NEW YORK — Andy Warhol may be best remembered for his paintings of Campbell Soup cans and Marilyn Monroe, but the pop artist was also a prolific director and producer of underground cinema.
On Wednesday, the Andy Warhol Foundation for the Visual Arts distributed a $7 million collection of his films, videos and TV programs among four institutions — Gotham’s Museum of Modern Art, the Andy Warhol Museum in Pittsburgh, the UCLA Film & Television Archive and the Museum of Television & Radio in Gotham and L.A.
In the ’60s, Warhol directed more than 100 films and nearly 500 “screen tests” of luminaries such as Salvador Dali and Allen Ginsberg. While trying to raise money in Hollywood for projects in the 1970s, he withdrew most of his early films from circulation. They went unseen until after his 1987 death.

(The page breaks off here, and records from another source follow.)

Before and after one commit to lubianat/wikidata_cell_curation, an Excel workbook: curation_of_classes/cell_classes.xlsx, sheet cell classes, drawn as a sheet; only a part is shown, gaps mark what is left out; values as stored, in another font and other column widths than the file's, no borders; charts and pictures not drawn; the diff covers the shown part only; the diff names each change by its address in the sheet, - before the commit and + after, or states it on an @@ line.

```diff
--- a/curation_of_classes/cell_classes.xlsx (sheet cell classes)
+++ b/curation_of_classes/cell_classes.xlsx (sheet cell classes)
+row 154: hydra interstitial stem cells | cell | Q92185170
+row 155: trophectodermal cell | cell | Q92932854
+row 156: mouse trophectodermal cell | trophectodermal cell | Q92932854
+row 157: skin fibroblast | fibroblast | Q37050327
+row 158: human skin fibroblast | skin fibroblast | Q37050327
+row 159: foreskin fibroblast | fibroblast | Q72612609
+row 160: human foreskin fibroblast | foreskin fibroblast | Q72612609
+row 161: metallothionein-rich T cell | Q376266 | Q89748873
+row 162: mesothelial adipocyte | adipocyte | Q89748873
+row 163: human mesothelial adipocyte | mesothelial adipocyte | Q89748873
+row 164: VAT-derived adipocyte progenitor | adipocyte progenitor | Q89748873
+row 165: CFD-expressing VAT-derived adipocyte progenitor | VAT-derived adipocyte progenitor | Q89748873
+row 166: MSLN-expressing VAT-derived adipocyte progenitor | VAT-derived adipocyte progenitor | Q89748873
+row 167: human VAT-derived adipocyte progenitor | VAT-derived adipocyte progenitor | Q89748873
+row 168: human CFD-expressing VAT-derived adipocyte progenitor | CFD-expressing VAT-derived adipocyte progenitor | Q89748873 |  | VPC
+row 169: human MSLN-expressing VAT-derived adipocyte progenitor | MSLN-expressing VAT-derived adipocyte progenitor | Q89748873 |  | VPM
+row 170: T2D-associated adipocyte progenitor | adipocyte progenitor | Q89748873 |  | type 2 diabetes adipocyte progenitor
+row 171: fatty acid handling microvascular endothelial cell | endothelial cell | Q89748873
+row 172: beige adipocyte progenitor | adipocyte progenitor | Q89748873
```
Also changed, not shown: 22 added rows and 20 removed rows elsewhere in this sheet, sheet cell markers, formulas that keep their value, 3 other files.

Warhol is given credit for directing the first feature with a real sex act. “Blue Movie” was withdrawn from theaters in 1969 after being declared obscene by a New York court.